I am not generally one of those who shout “back in my day” or “let’s go back to the good old days.” I don’t see how anyone who has a cable modem and a blog could go anywhere near that. Besides, which “good old days” do you mean? Do you really want to go back before you had all your toys? No PC’s, DVD’s and MP3’s? Hell, I don’t even want to do without self-flushing public toilets!
And yet I found myself looking at this list from Tanya and saying, “Yeah, we did all that stuff.”
How did we survive?
When I was a wee tyke, we lived in Wallingford, Connecticut, for a couple of years. I went to kindergarten and first grade there. It still amazes me that I walked about four or five city blocks, including crossing a main street (with the help of the fat, friendly cop) – by myself! I can’t imagine letting my 13-year-old walk by herself through the streets of Wallingford, much less a 5-year-old.
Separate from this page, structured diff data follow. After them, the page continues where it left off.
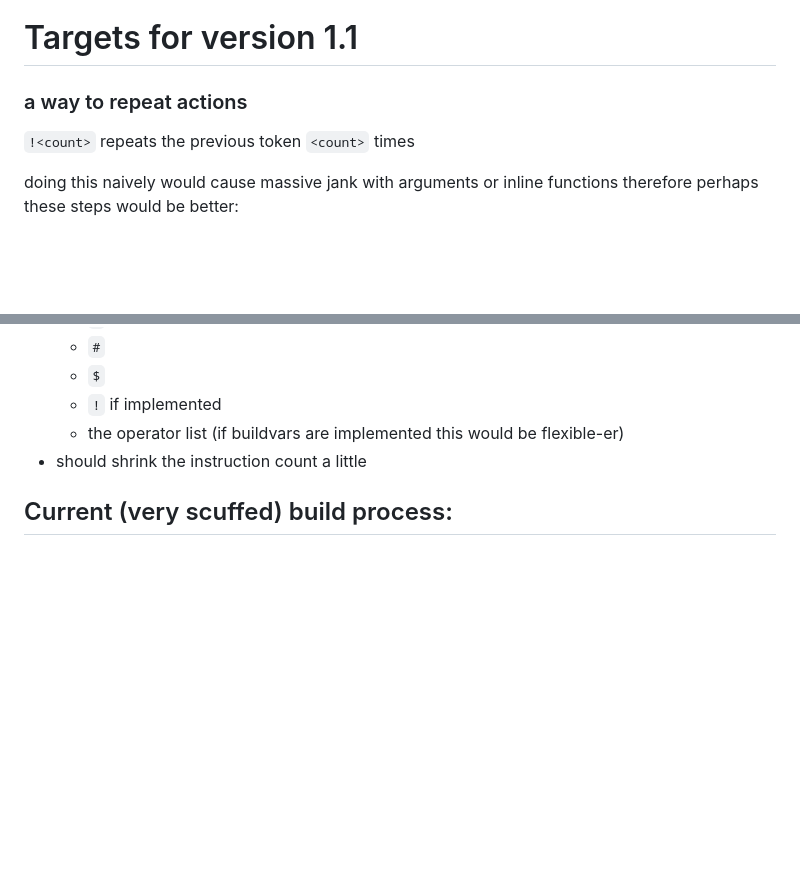
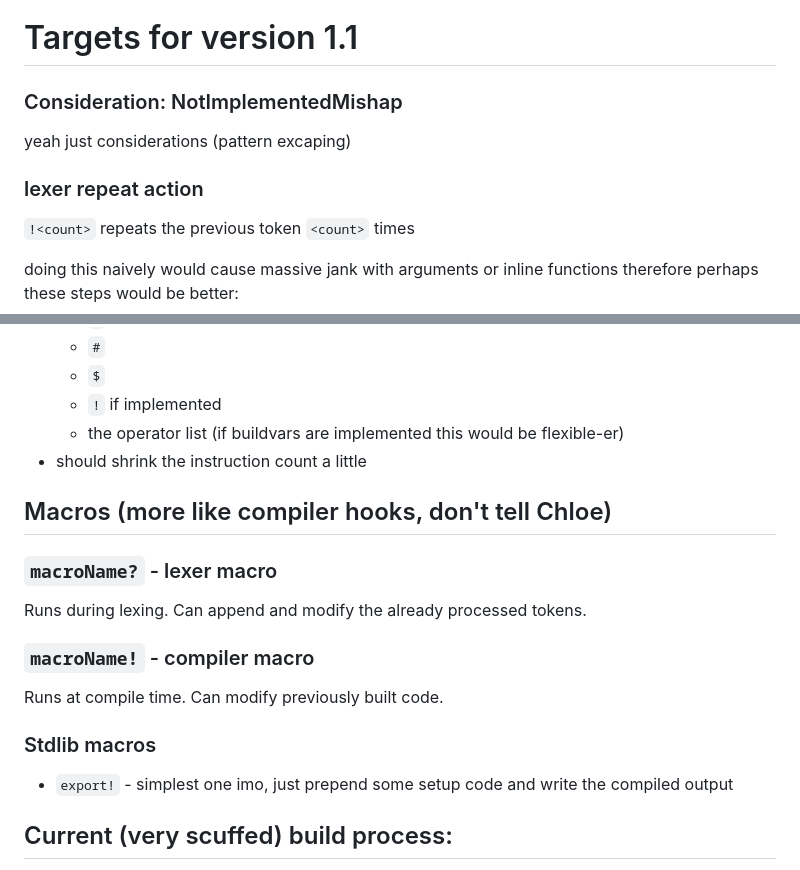
Before and after one commit to penguinencounter/Incant, a Markdown page: README.md, 2 parts joined by grey strips. Rendered like a GitHub page; blank space fills up the shorter version.

Commit message:
macros oooo

```diff
--- a/README.md
+++ b/README.md
@@ -3,7 +3,10 @@
 DSL is in quotes because it's really just a command dispatcher.
 
 # Targets for version 1.1
-### a way to repeat actions
+### Consideration: NotImplementedMishap
+yeah just considerations (pattern excaping)
+
+### lexer repeat action
 `!<count>` repeats the previous token `<count>` times
 
 doing this naively would cause massive jank with arguments or inline functions
@@ -38,6 +41,16 @@ running out of ambit
     * `!` if implemented
     * the operator list (if buildvars are implemented this would be flexible-er)
 * should shrink the instruction count a little
+
+## Macros (more like compiler hooks, don't tell Chloe)
+### `macroName?` - lexer macro
+Runs during lexing. Can append and modify the already processed tokens.
+
+### `macroName!` - compiler macro
+Runs at compile time. Can modify previously built code.
+
+### Stdlib macros
+* `export!` - simplest one imo, just prepend some setup code and write the compiled output
 
 ## Current (very scuffed) build process:
 1. `npx tsc` (add `-w` if you're actively developing)
```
One summer, we rode across the country in the back of a pickup truck with a cap on it. Seat belts? Where would you put them? Three kids and a big dog in the back, my parents, baby brother and a poodle in the cab, hauling a pop-up camper from Maine to Denver, down through the South, and back. We got caught up in nearby tornadoes one night in Illinois. Our dog accidentally bit one of my cousins in Mississippi. One of my brothers got sick in Tennessee (probably from eating undercooked catfish).
I used to “surf” in the back of the pickup, seeing if I could stay standing as we went around corners. I used to bike to my best friend’s house 15 miles away, then hop in a canoe (without a life vest) and paddle down Kenduskeag Stream. I used to snowmobile to another friend’s house. (Oh, the ecological devastation and waste of precious energy!)
We played softball, football, soccer, basketball and everything from badminton to volleyball all the time in the summer, and the only time we ever had a problem with fights and injuries was when we tried to get into “organized” baseball.
But the one thing I miss most of all was the freedom to run out in the woods and play a “mean game o’ guns.” You know the drill: “I shot you! No you didn’t! Yes, I did! I shot you first! Nuh-uhhhhhh.” Almost every night, we’d be sneaking around in the trees until dark, laying ambushes and killing our friends (except during hunting season – we weren’t stupid!). I think that’s why I love MOHAA so much. It’s a virtual “mean game o’ guns.”
Excuse me. I have to go kick the kids off the PS2.